EXTRACTED INFORMATION Start Marker

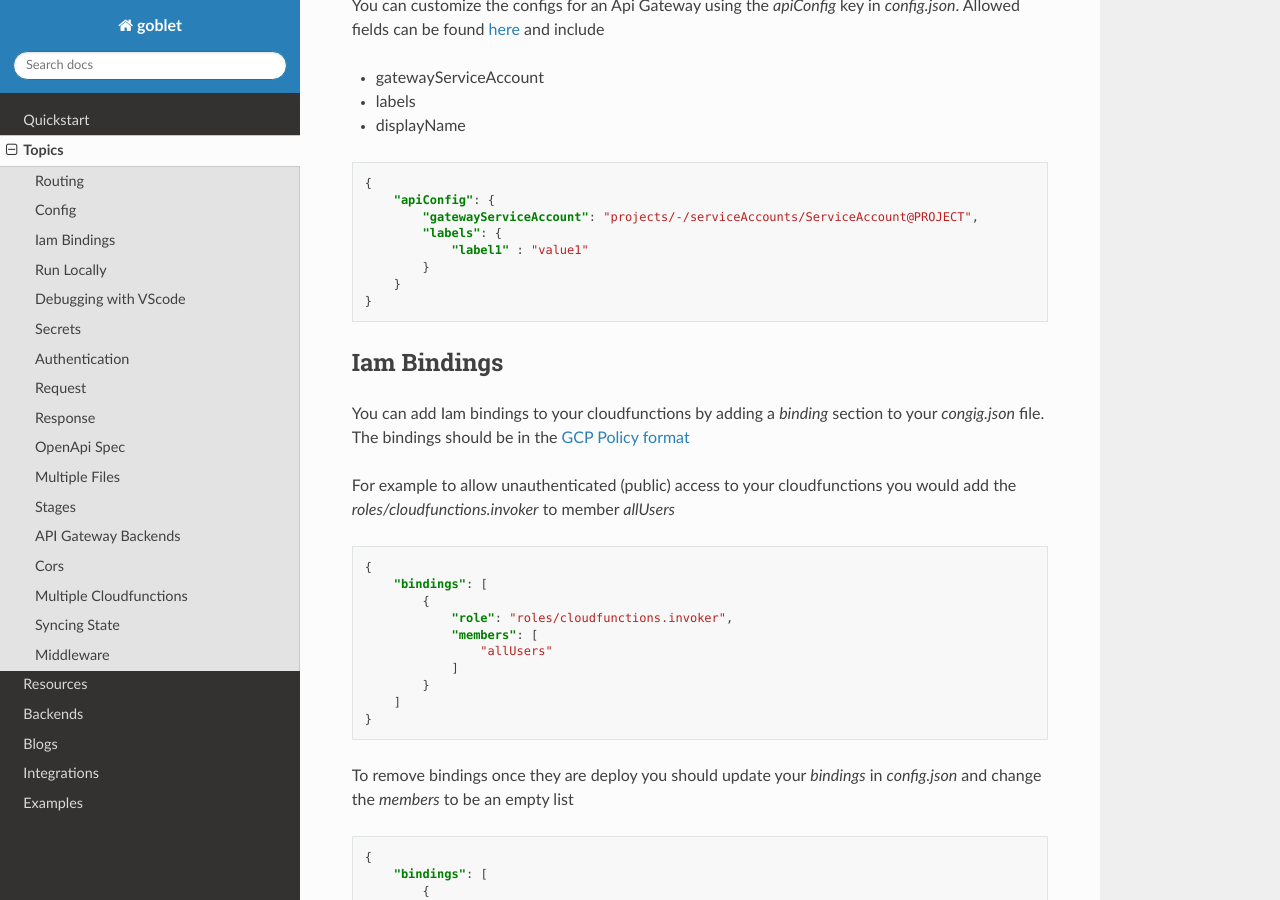
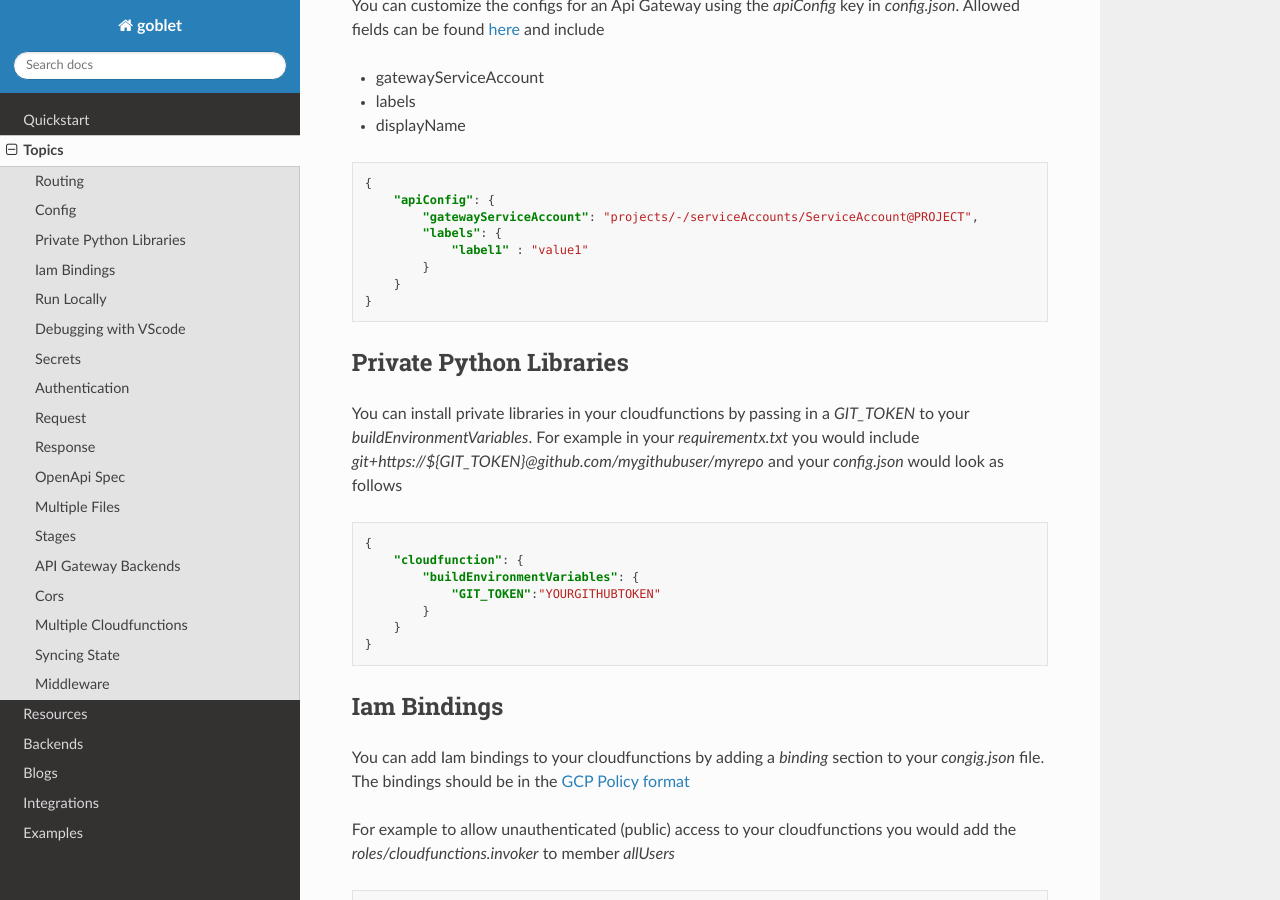
Before and after one commit to goblet/goblet, a Sphinx documentation site: the page built from docs/source/topics.rst, in a window 1280 px wide and 900 px high, scrolled down 3313 px. Built offline with Sphinx 7.4.7 and the Read the Docs theme 2.0.0, drawn with Linux system fonts in a browser that asks for light colours.

Commit message:
Add private python library example to docs (#251)

```diff
--- a/docs/source/topics.rst
+++ b/docs/source/topics.rst
@@ -180,6 +180,23 @@ You can customize the configs for an Api Gateway using the `apiConfig` key in `c
             "gatewayServiceAccount": "projects/-/serviceAccounts/ServiceAccount@PROJECT",
             "labels": {
                 "label1" : "value1"
+            }
+        }
+    }
+
+Private Python Libraries
+^^^^^^^^^^^^^^^^^^^^^^^^
+
+You can install private libraries in your cloudfunctions by passing in a `GIT_TOKEN` to your `buildEnvironmentVariables`.
+For example in your `requirementx.txt` you would include `git+https://${GIT_TOKEN}@github.com/mygithubuser/myrepo` and your `config.json`
+would look as follows
+
+.. code:: json
+
+    {
+        "cloudfunction": {
+            "buildEnvironmentVariables": {
+                "GIT_TOKEN":"YOURGITHUBTOKEN"
             }
         }
     }
--- a/goblet/__version__.py
+++ b/goblet/__version__.py
@@ -1,4 +1,4 @@
-VERSION = (0, 8, 3)
+VERSION = (0, 8, 4)
 
 
 __version__ = ".".join(map(str, VERSION))
```
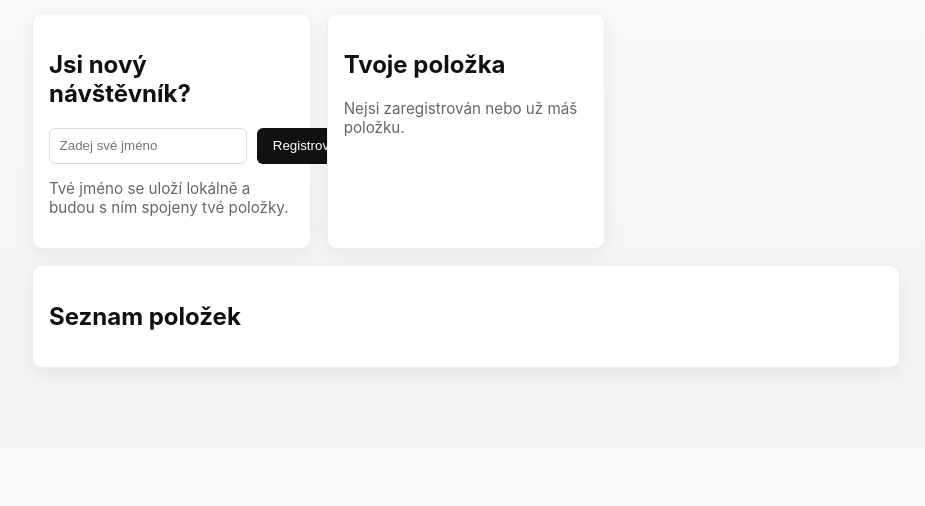
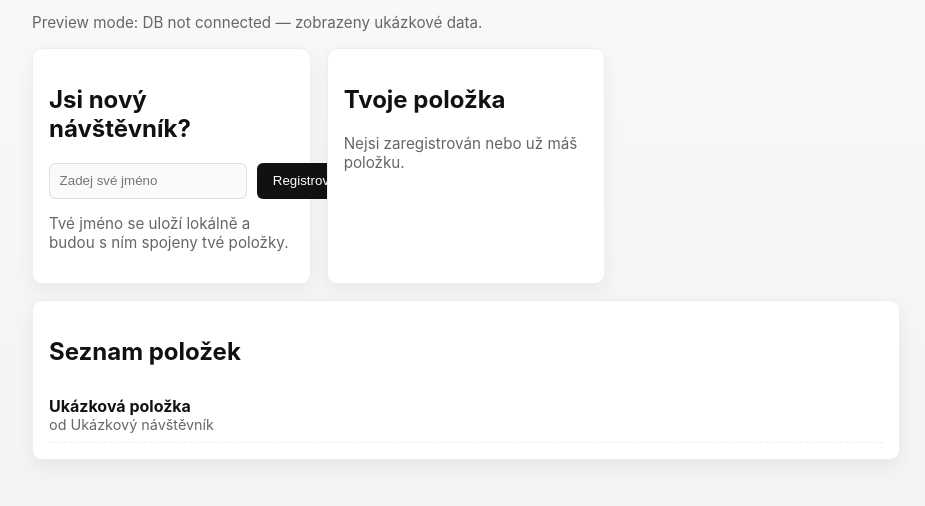
Before and after one commit to 4ME280-25ZS/jkrizanovsky, a website: page wishlist/public/index.html in a window 1280 px wide. Shown: the part 158-664 px from the top of the page, without its empty margins (174-1099 px from the left). Drawn offline with nearby package versions, Linux system fonts and the light colour scheme; no server answers.

Commit message:
Add preview fallback (static sample data) for wishlist page so it can be viewed without DB

```diff
--- a/wishlist/public/app.js
+++ b/wishlist/public/app.js
@@ -4,6 +4,17 @@
 
 let SUPABASE_ENABLED = false;
 let supabaseClient = null;
+const SAMPLE_ITEMS = [{ id: 1, title: 'Ukázková položka', visitor_id: 0, visitor_name: 'Ukázkový návštěvník' }];
+
+function enterPreviewMode(){
+  window.__WISHLIST_PREVIEW = true;
+  const banner = document.getElementById('previewBanner');
+  if (banner) banner.classList.remove('hidden');
+  if (registerBtn) registerBtn.disabled = true;
+  if (addBtn) addBtn.disabled = true;
+  if (visitorNameInput) visitorNameInput.disabled = true;
+  if (itemTitleInput) itemTitleInput.disabled = true;
+}
 
 if (window.SUPABASE_URL && window.SUPABASE_ANON_KEY && window.supabase) {
   SUPABASE_ENABLED = true;
@@ -12,12 +23,23 @@ if (window.SUPABASE_URL && window.SUPABASE_ANON_KEY && window.supabase) {
 
 async function api(path, options) {
   if (!SUPABASE_ENABLED) {
-    const res = await fetch(path, options);
-    if (!res.ok) {
-      const err = await res.json().catch(()=>({error:res.statusText}));
-      throw new Error(err.error || res.statusText);
+    // local server mode, but gracefully fallback to preview if server is not reachable
+    try {
+      const res = await fetch(path, options);
+      if (!res.ok) {
+        const err = await res.json().catch(()=>({error:res.statusText}));
+        throw new Error(err.error || res.statusText);
+      }
+      return res.json();
+    } catch (err) {
+      // if this is a GET for items, gracefully show sample data in preview mode
+      if (!options || (options && (!options.method || options.method === 'GET')) && path === '/api/items') {
+        enterPreviewMode();
+        return SAMPLE_ITEMS;
+      }
+      // other operations fail when no backend available
+      throw err;
     }
-    return res.json();
   }
 
   // Supabase-backed implementation
--- a/wishlist/public/index.html
+++ b/wishlist/public/index.html
@@ -11,6 +11,7 @@
       <header>
         <h1>Wishlist</h1>
         <p>Zapiš jednu položku, kterou si přeješ. Každý návštěvník může mít právě jednu položku.</p>
+        <div id="previewBanner" class="muted hidden">Preview mode: DB not connected — zobrazeny ukázkové data.</div>
       </header>
 
       <section class="board">
```
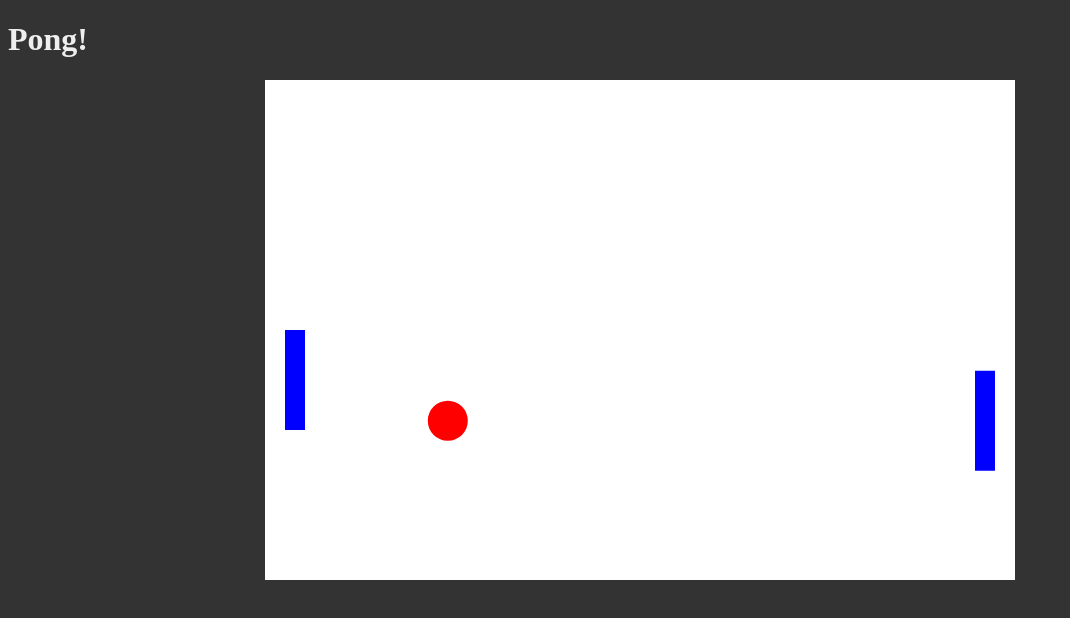
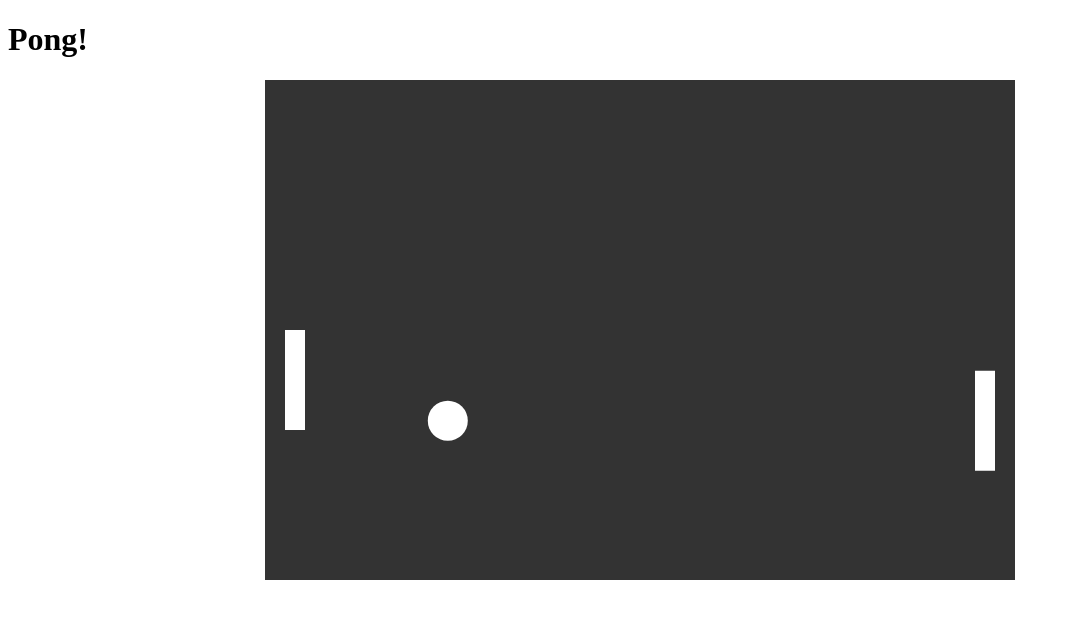
Before and after one commit to ScorchChamp/Pong, a plain HTML site: page index.html in a window 1280 px wide. Shown: the whole page, without its empty margins (0-1070 px from the left). Drawn offline with Linux system fonts and the light colour scheme.

Commit message:
styling fix

```diff
--- a/app.js
+++ b/app.js
@@ -16,8 +16,8 @@ fillRect = (x, y, sx, sy, color) => { ctx.fillStyle = color; ctx.fillRect(x, y,
 
 function draw() {
   ctx.clearRect(0, 0, canvas.width, canvas.height);
-  fillRect(p1.x, p1.y, bx, by, 'blue')
-  fillRect(p2.x, p2.y, bx, by, 'blue')
+  fillRect(p1.x, p1.y, bx, by, 'white')
+  fillRect(p2.x, p2.y, bx, by, 'white')
   drawBall();
 }
 
@@ -57,7 +57,7 @@ interval = setInterval(() => { update(); draw(); }, 25);
 function drawBall() {
   ctx.beginPath();
   ctx.arc(ball.x, ball.y, padding, 0, Math.PI * 2, true);
-  ctx.fillStyle = "red";
+  ctx.fillStyle = "white";
   ctx.fill();
 }
 
--- a/style.css
+++ b/style.css
@@ -4,13 +4,9 @@
 }
 
 #pong-canvas {
-    background-color: #fff;
+    background-color: #333;
 }
 
 body {
-    background-color: #333;
+    background-color: #fff;
 }
-
-h1 {
-    color: #eee
-}
```
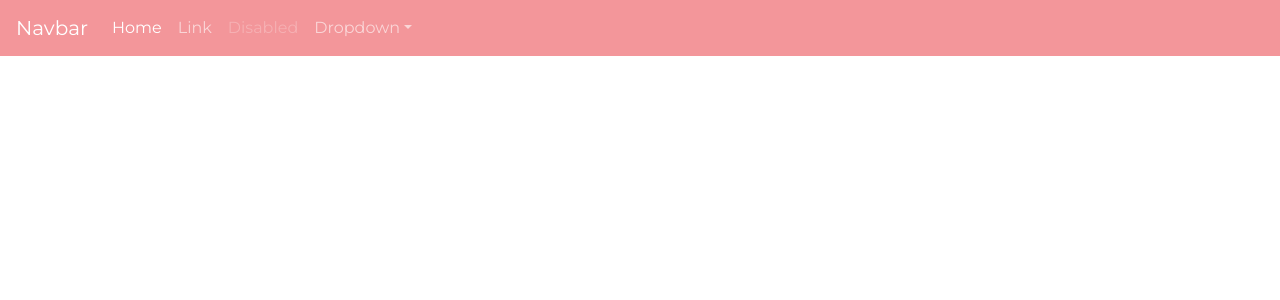
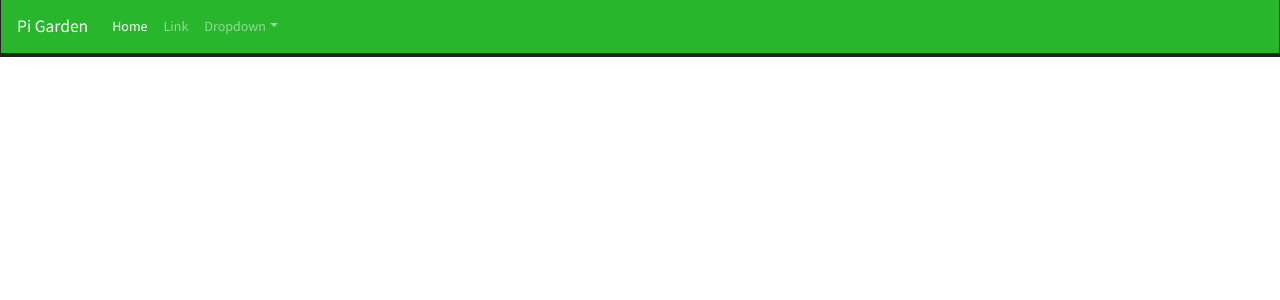
Before and after one commit to chrisRubiano/pi-garden, a Django app: template django_garden/garden/templates/base.html in a window 1280 px wide. Shown: the top 300 px of the page. Run offline with Django 3.2, Linux system fonts and the light colour scheme; the template is opened without the code that fills it, so the values that code supplies are empty; some libraries are stand-ins or nearby versions.

Commit message:
changed theme to lumen :pineapple:

```diff
--- a/django_garden/garden/templates/base.html
+++ b/django_garden/garden/templates/base.html
@@ -14,7 +14,7 @@
     <!-- Bootstrap core CSS -->
     <link rel="stylesheet" href="https://maxcdn.bootstrapcdn.com/bootstrap/4.0.0-beta.2/css/bootstrap.min.css" integrity="sha384-PsH8R72JQ3SOdhVi3uxftmaW6Vc51MKb0q5P2rRUpPvrszuE4W1povHYgTpBfshb" crossorigin="anonymous">
     <!-- Bootswatch Theme -->
-    <link rel="stylesheet" href="https://bootswatch.com/4/minty/bootstrap.min.css">
+    <link rel="stylesheet" href="https://bootswatch.com/4/lumen/bootstrap.min.css">
 
     <!-- Custom styles for this template -->
     <link href="" rel="stylesheet">
@@ -23,8 +23,8 @@
 
     <body>
 
-    <nav class="navbar navbar-expand-md navbar-dark bg-dark fixed-top mb-5">
-        <a class="navbar-brand" href="#">Navbar</a>
+    <nav class="navbar navbar-expand-md navbar-dark bg-success fixed-top mb-5">
+        <a class="navbar-brand" href="#">Pi Garden</a>
         <button class="navbar-toggler" type="button" data-toggle="collapse" data-target="#navbarsExampleDefault" aria-controls="navbarsExampleDefault" aria-expanded="false" aria-label="Toggle navigation">
         <span class="navbar-toggler-icon"></span>
         </button>
@@ -36,9 +36,6 @@
             </li>
             <li class="nav-item">
             <a class="nav-link" href="#">Link</a>
-            </li>
-            <li class="nav-item">
-                <a class="nav-link disabled" href="#">Disabled</a>
             </li>
             <li class="nav-item dropdown">
                 <a class="nav-link dropdown-toggle" href="http://example.com" id="dropdown01" data-toggle="dropdown" aria-haspopup="true" aria-expanded="false">Dropdown</a>
```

EXTRACTED INFORMATION End Marker

### TO DO
Pull every line containing "return" out of the records.

### COMPLETED TASK
+      return res.json();
+        return SAMPLE_ITEMS;
-    return res.json();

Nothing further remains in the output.